“Micro-influencers are proving to be more effective and affordable. They reduce customer acquisition costs by 45% compared to traditional advertising. Brands using influencers see a 48% increase in sales, and 73% of consumers are influenced by reviews and recommendations from influencers,” she stated.

Meanwhile, Anderson, who has been with the company since February 2021, addressed some challenges and solutions when it comes to dealing with influencer marketing.

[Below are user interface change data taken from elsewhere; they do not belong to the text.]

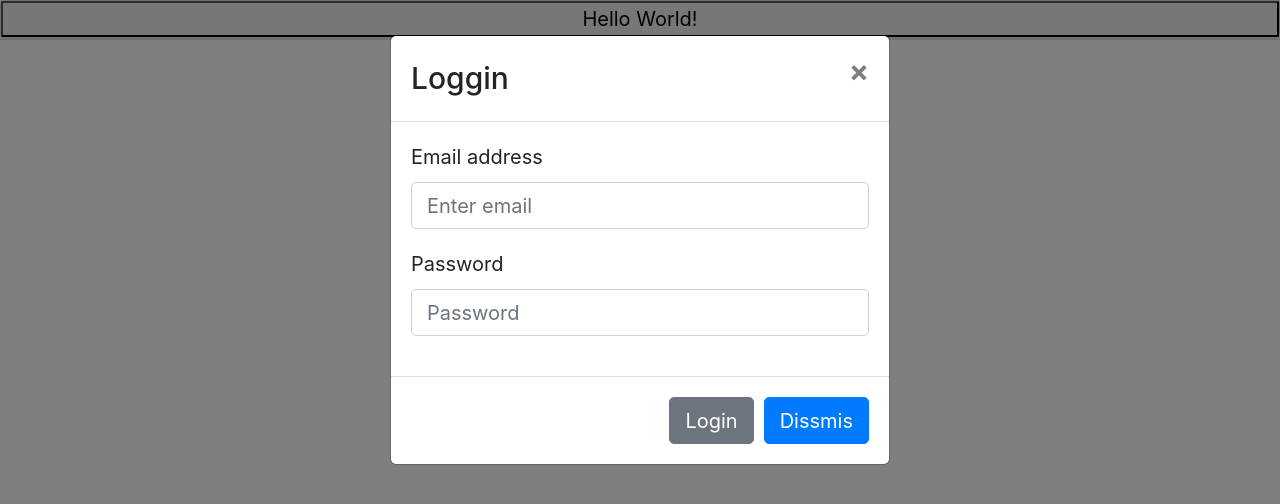
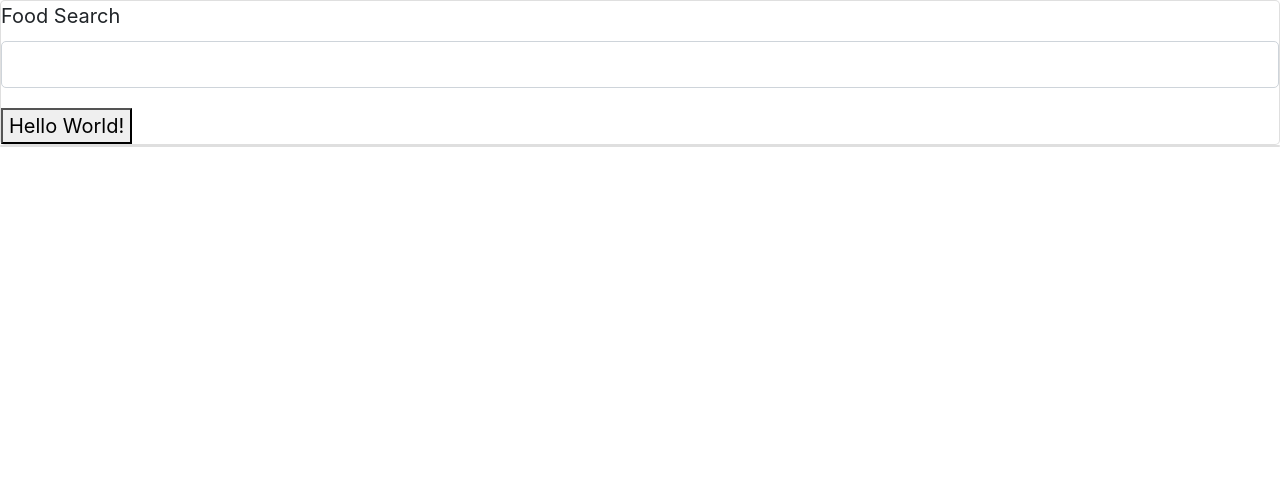
Before and after one commit to Stanmozolevskiy/Project-3, a React (Create React App) app: page /contact in a window 1280 px wide. Shown: the top 504 px of the page. Built offline with nearby package versions, Linux system fonts and the light colour scheme.

Commit message:
got the search bar and button to work with the API just need to display the results

```diff
--- a/src/components/pages/foodPage/Call.js
+++ b/src/components/pages/foodPage/Call.js
@@ -1,6 +1,5 @@
 const food = search => {
     const axios = require('axios');
-    require('dotenv').config();
     const id = "4fd1d55d"
     const key = "9788c6b183e3995fbc144d4b1b300850"
     axios.get("https://api.nutritionix.com/v1_1/search/" + search + "?results=0:10&fields=item_name,brand_name,nf_calories&appId=" + id + "&appKey=" + key)
@@ -16,5 +15,4 @@
         });
 
 }
-food("Steak")
 module.exports = food
--- a/src/components/pages/login page/Login.js
+++ b/src/components/pages/login page/Login.js
@@ -3,6 +3,7 @@
 import Button from 'react-bootstrap/Button';
 import Modal from 'react-bootstrap/Modal';
 import Food from '../foodPage/Contact'
+import API from "../../../utils/API";
 
 class Login extends React.Component {
   constructor(props, context) {
@@ -12,13 +13,12 @@
     this.handleClose = this.handleClose.bind(this);
 
     this.state = {
+      show: true,
+    };
+    this.state = {
       userName: "",
       userPassword: "",
-      search: "Steak"
-    };
-
-    this.state = {
-      show: true,
+      query: ""
     };
   }
 
@@ -48,24 +48,24 @@
   handleShow() {
     this.setState({ show: true });
   }
-  food = any => {
-    const axios = require('axios');
-    require('dotenv').config();
-    const id = "4fd1d55d"
-    const key = "9788c6b183e3995fbc144d4b1b300850"
-    any = this.setState(this.state.search)
-    console.log(any)
-    axios.get("https://api.nutritionix.com/v1_1/search/" + any + "?results=0:10&fields=item_name,brand_name,nf_calories&appId=" + id + "&appKey=" + key)
+  searchFood = query => {
+    API.search(query)
       .then(response => {
         const itemName = response.data.hits[0].fields.item_name
         const brand = response.data.hits[0].fields.brand_name
         const calories = response.data.hits[0].fields.nf_calories
         const servingSize = response.data.hits[0].fields.nf_serving_size_qty
-        console.log(Object.entries(response.data.hits))
-        console.log("\nName: " + itemName + "\nBrand: " + brand + "\nCalories: " + calories + "\nServing Size: " + servingSize)
+        console.log(response.data.hits[0].fields)
+        const data = ("\nName: " + itemName + "\nBrand: " + brand + "\nCalories: " + calories + "\nServing Size: " + servingSize)
+        console.log(data)
+        this.render(<div></div>)
       });
   }
+  handleFoodSubmit = (event) => {
+    event.preventDefault();
+    this.searchFood(this.state.query)
 
+  }
   render() {
     return (
       <>
@@ -79,12 +79,12 @@
           <Modal.Body>
 
             <div className="form-group">
-              <label for="exampleInputEmail1">Email address</label>
+              <label htmlFor="exampleInputEmail1">Email address</label>
               <input type="email" value={this.state.userName} onChange={this.handleInputChange} name="userName" className="form-control" id="exampleInputEmail1" aria-describedby="emailHelp" placeholder="Enter email" />
               <small id="emailHelp" className="form-text text-muted"></small>
             </div>
             <div className="form-group">
-              <label for="exampleInputPassword1">Password</label>
+              <label htmlFor="exampleInputPassword1">Password</label>
               <input type="password" value={this.state.userPassword} onChange={this.handleInputChange} name="userPassword" className="form-control" id="exampleInputPassword1" placeholder="Password" />
             </div>
           </Modal.Body>
@@ -99,8 +99,13 @@
           </Modal.Footer>
         </Modal>
         <Food>
-          <button onClick={this.food}>Hello World!</button>
-
+          <form>
+            <div className="form-group">
+              <label htmlFor="exampleInputEmail1">Food Search</label>
+              <input type="search" value={this.state.query} onChange={this.handleInputChange} name="query" className="form-control" />
+            </div>
+            <button onClick={this.handleFoodSubmit}>Hello World!</button>
+          </form>
         </Food>
       </>
     );
--- /dev/null
+++ b/src/utils/API.js
@@ -0,0 +1,11 @@
+import axios from "axios"
+export default {
+    search: (query) => {
+        const id = "4fd1d55d"
+        const key = "9788c6b183e3995fbc144d4b1b300850"
+        const baseURL = "https://api.nutritionix.com/v1_1/search/"
+        const paramsURL = "?results=0:10&fields=item_name,brand_name,nf_calories&appId=" + id
+        const keyURL = "&appKey=" + key
+        return axios.get( baseURL + query + paramsURL + keyURL)
+    }
+}
```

  • Finding the right influencer: Identify influencers whose values align with your brand and whose audience matches your target demographics.
  • Managing relationships and expectations: Clear communication and setting expectations are crucial.
  • Ensuring authenticity: Authenticity builds trust. Work with influencers who genuinely like your product.
  • Monitoring costs and contracts: Negotiate fair compensation and ensure clear agreements.
  • Measuring effectiveness and ROI: Use the right tools to track performance and avoid vanity metrics.
  • Adapting to algorithm changes: Stay flexible and ready to adapt to social media algorithm updates.
  • Mitigating risks and managing crises: Assess risks and plan for potential crises.
  • Compliance and disclosure: Ensure all influencer content complies with legal requirements for disclosure.
  • Long-term relationship management: Build lasting relationships with influencers to keep their audience engaged.
  • Content strategy and alignment: Continually align your content strategy with your influencer collaborations.

“Influencer marketing is evolving, and with the right strategies and tools, it can significantly benefit your brand,” Anderson concluded.